After six years of trying for a baby, a couple’s dreams have come true many times over after the mum gave birth to quintuplets this week.
A nine-month-old baby boy died on Monday after he was shot in the head by his five-year-old brother in their grandfather's home.
She is my daughter. I gave birth to her. I nurse her. But she doesn't have any of my genes.
Episiotomies have a place in maternity care – and can occasionally save lives – but should not be performed routinely.
The logic was that children who don’t have the language to fully express themselves will lash out when they’re misunderstood. Not anymore.
Everyone in foster care (and really in life) has something that makes them more vulnerable. We just know what our son's is.
Object of desire
Scientists appear to have discovered why women have evolved to have more curves than men – shapely thighs and bottoms lead to healthier babies.
A first-time mum will never get to hold her four newborns, dying shortly after giving birth to the quadruplets.
A New Zealander has tried to name their baby Senior Constable but didn't get away with it - and numbering children is also a no-no.
For most of us, the idea that a woman could carry a child to full-term without knowing she is pregnant is mind-boggling.
Worrying your baby will be delivered by the roadside is a common concern for many mothers-to-be. So how likely are you to be caught short?
To celebrate the launch of Octonauts Live! Operation Reef Shield, a spectacular underwater adventure live on stage, we are giving away an amazing Octonauts prize pack to one lucky fan.
Got bored kids? Quickly find the best activities for kids wherever you are in Australia with the Essential Kids app.
It's an important lesson to learn, but one that busy new mums and dads might overlook until it's too late.
Actress Zooey Deschanel is expecting her first child with her producer boyfriend Jacob Pechenik.
Of course, in some cases they may be the ones who actually got their child into a precarious position in the first place, but we'll ignore that for now.
Knowing you are not the father of your pregnant wife's baby would usually indicate a rocky relationship ahead for traditional parents.
Pip Donnelly is still playing spot the difference with her newborn identical triplets, Isabelle, Georgina and Frankie.
To celebrate the launch of Octonauts Live! Operation Reef Shield, a spectacular underwater adventure live on stage, we are giving away an amazing Octonauts prize pack to one lucky fan.
Jenny Alexis is lucky to be alive after spending four days buried in the rubble of the 2010 Haitian earthquake, but now she's a thriving five year old.
On the one hand I was having a regular life with friends and sports and sleepovers and school. But I was also always wondering: Did my mother love me? What was wrong with me?
Kitty, when you’re the parent of my child you’re welcome to wade in with an opinion – but until then, I’d prefer you to have a supportive ear and a glass of wine ready.
A US couple faces charges after investigators say they found mobile phone videos showing the woman's 12-month-old daughter putting a handgun in her mouth.

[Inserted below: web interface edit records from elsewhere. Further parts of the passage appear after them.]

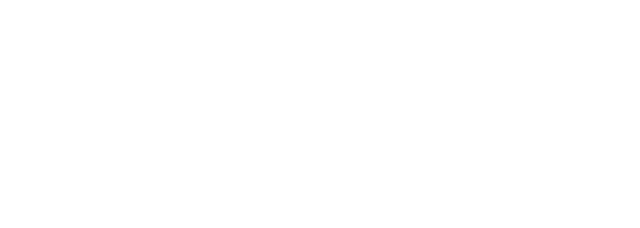
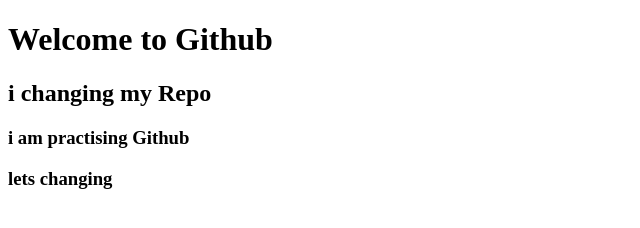
Before and after one commit to Fizwan90/my-second-repo, a plain HTML site: page index.html in a window 1280 px wide. Shown: the whole page, without its empty margins (0-640 px from the left). Drawn offline with Linux system fonts and the light colour scheme.

```diff
--- a/index.html
+++ b/index.html
@@ -7,6 +7,9 @@
     <title>My Second Github Repo</title>
 </head>
 <body>
-
+    <h1> Welcome to Github</h1>
+  <h2> i changing my Repo</h2>
+  <h3> i am practising Github</h3>
+  <h3> lets changing</h3>
 </body>
 </html>
```
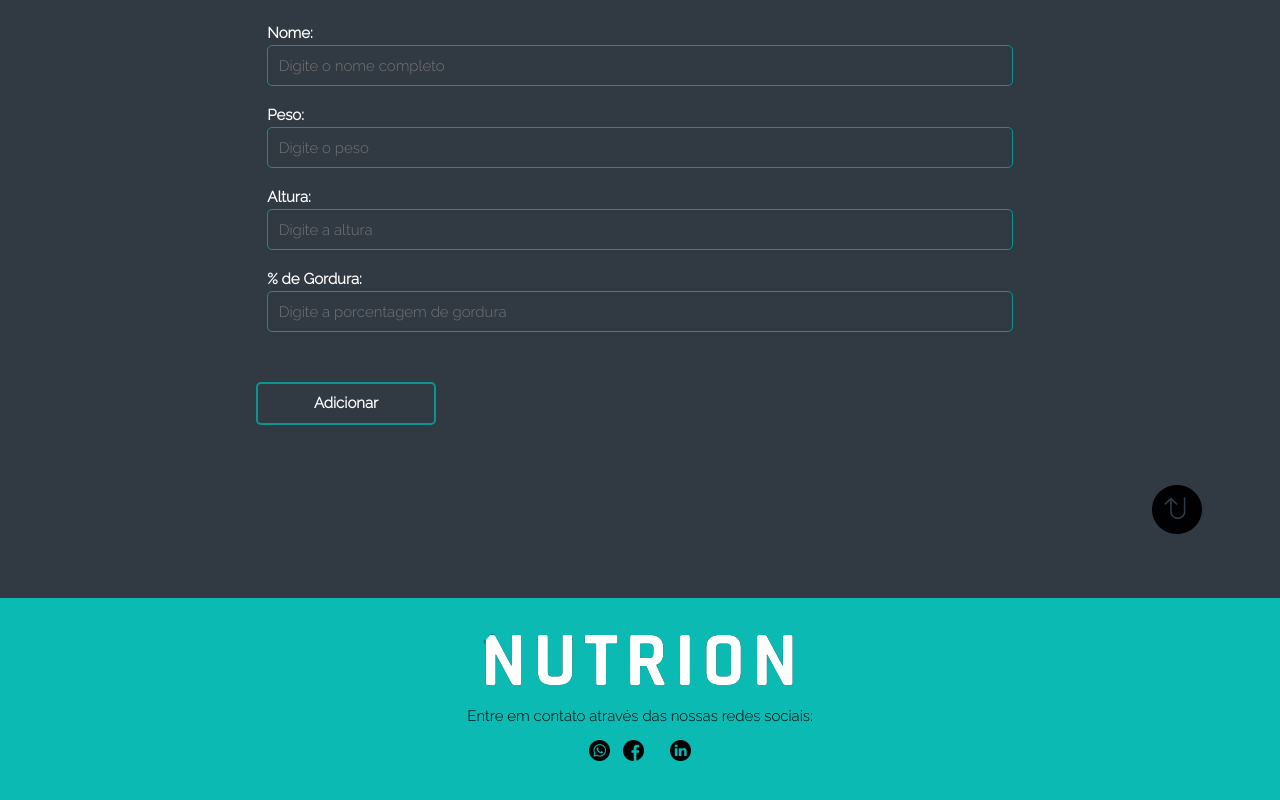
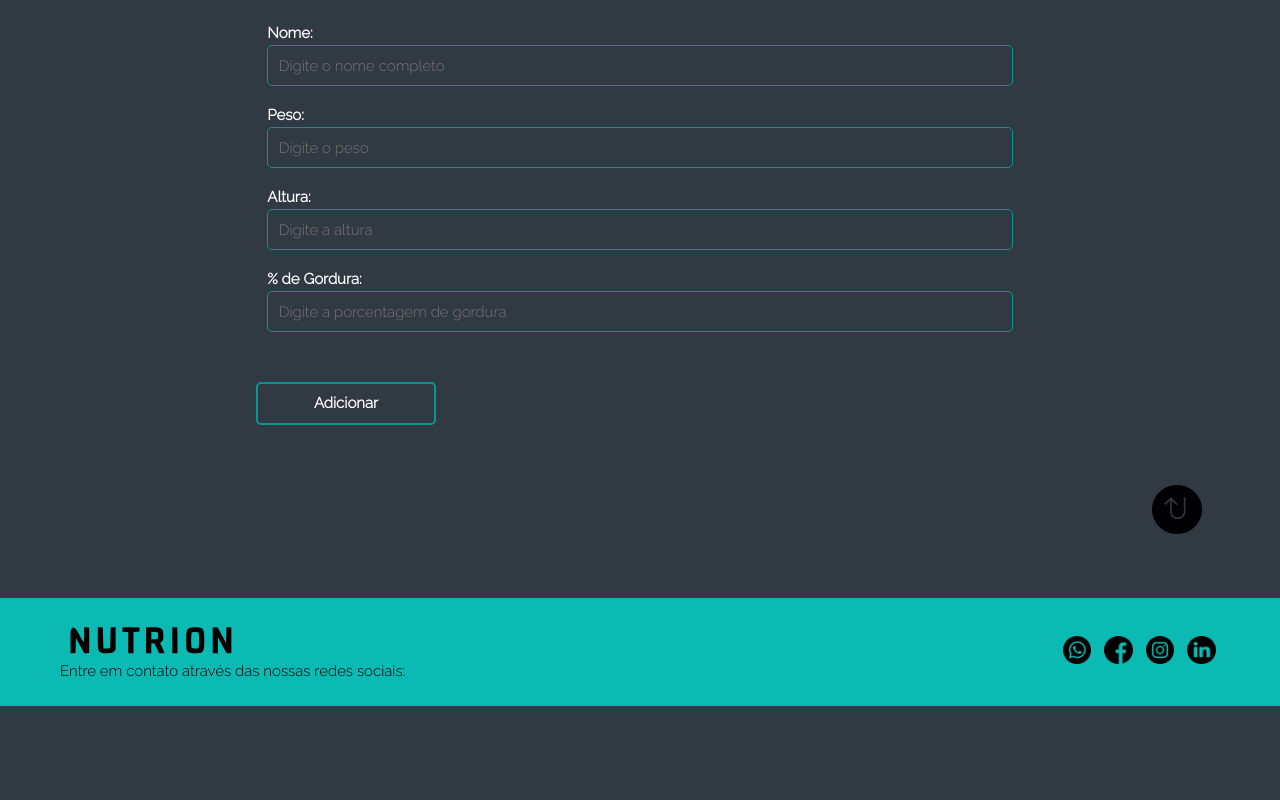
Before and after one commit to Rafa-Denlavor/nutrion, a plain HTML site: page assets/painel/painel.html in a window 1280 px wide. Shown: the part 742-1542 px from the top of the page. After the commit the page ends 1448 px from the top, so only its background shows below. Drawn offline with Linux system fonts and the light colour scheme.

Commit message:
fix/new layout footer

```diff
--- a/assets/painel/css/rodape/redesocial-imagem.css
+++ b/assets/painel/css/rodape/redesocial-imagem.css
@@ -1,4 +1,4 @@
 .redeSocial__imagem {
     padding: 1rem 0.3rem;
-    width: 2rem;
+    width: 2.5rem;
 }
--- /dev/null
+++ b/assets/painel/css/rodape/rodape-logo.css
@@ -0,0 +1,3 @@
+.rodape__logo {
+   width: 12em;
+}
--- a/assets/painel/css/rodape/rodape.css
+++ b/assets/painel/css/rodape/rodape.css
@@ -1,7 +1,7 @@
 #rodape {
     align-items: center;
     background-color: var(--rodape-background);
+    justify-content: space-between;
     display: flex;
-    flex-direction: column;
     padding: 1.5rem 4rem;
 }
--- a/assets/painel/painel.html
+++ b/assets/painel/painel.html
@@ -36,15 +36,16 @@
 		<link rel="stylesheet" href="css/formulario/formulario-container.css">
 		<link rel="stylesheet" href="css/formulario/formulario-rotulo.css">
 		<link rel="stylesheet" href="css/formulario/formulario-botao.css">
-		<!--RODAPE-->
-		<link rel="stylesheet" href="css/rodape/rodape.css">
-		<link rel="stylesheet" href="css/rodape/redesocial-paragrafo.css">
-		<link rel="stylesheet" href="css/rodape/redesocial-imagem.css">
-		<link rel="stylesheet" href="css/rodape/redesocial-link.css">
 		<!--RETORNA-AO-INICIO-->
 		<link rel="stylesheet" href="css/retornaAoInicio/retornaAoInicio-container.css">
 		<link rel="stylesheet" href="css/retornaAoInicio/retornaAoInicio-imagem.css">
 		<link rel="stylesheet" href="css/retornaAoInicio/retornaAoInicio-paragrafo.css">
+		<!--RODAPE-->
+		<link rel="stylesheet" href="css/rodape/rodape.css">
+		<link rel="stylesheet" href="css/rodape/rodape-logo.css">
+		<link rel="stylesheet" href="css/rodape/redesocial-paragrafo.css">
+		<link rel="stylesheet" href="css/rodape/redesocial-imagem.css">
+		<link rel="stylesheet" href="css/rodape/redesocial-link.css">
 	</head>
 	<body class="corpo__background">
 
@@ -186,10 +187,12 @@
 			</section>
 		</main>
 		<footer id=rodape>
-			<picture>
-				<img src="img/nutrion.png" alt="" class="rodape__imagem">
-			</picture>
+			<div>
+				<picture>
+					<img src="img/nutrion-preto.svg" alt="" class="rodape__logo">
+				</picture>
 			<p class="redeSocial__paragrafo">Entre em contato através das nossas redes sociais:</p>
+			</div>
 			<div class=redeSocial>
 				<a href="tel:+5511960307271" target="_blank" rel="external" class="redeSocial__link">
 				  <img src="img/whatsapp.png" alt="" class="redeSocial__imagem">
@@ -198,7 +201,7 @@
 				  <img src="img/facebook.png" alt="" class="redeSocial__imagem">
 				</a>
 				<a href="#" target="_blank" rel="external" class="redeSocial__link">
-				  <img src=img/instagram.png" alt="" class="redeSocial__imagem">
+				  <img src="img/instagram.png" alt="" class="redeSocial__imagem">
 				</a>
 				<a href="#" target="_blank" rel="external" class="redeSocial__link">
 					<img src="img/linkedin.png" alt="" class="redeSocial__imagem">
```
Also changed, not shown: assets/painel/img/nutrion-preto.svg (added).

A 10-year time limit on storing frozen embryos that were created with donor sperm has been dropped by the NSW government.
Sharan Nicholson-Rogers watched her husband change from a happy-go-lucky police officer into an unpredictable man prone to violent and emotional outbursts.
Dads-to-be experience hormonal changes in line with their pregnant partners, a new study shows.
"They were just doing their job. I feel so sorry for them. It is all just too sad."
Women who miscarry will be able to obtain an optional "recognition of loss" certificate as a formal recognition of their often heartbreaking loss.
Teenage parties, domestic disputes, or raucous late night pubs are the things that usually come to mind when you think neighbourhood noise complaints.
Most parents would not consider a snake an appropriate playmate for their baby, but a US dad who filmed his daughter playing with a python has defended himself against criticism.
Check out this range of products designed to help make your breastfeeding journey more enjoyable, manageable and convenient.
Back to School Offer
We've got you covered for this school year. Use www.findababysitter.com.au to meet local nannies now.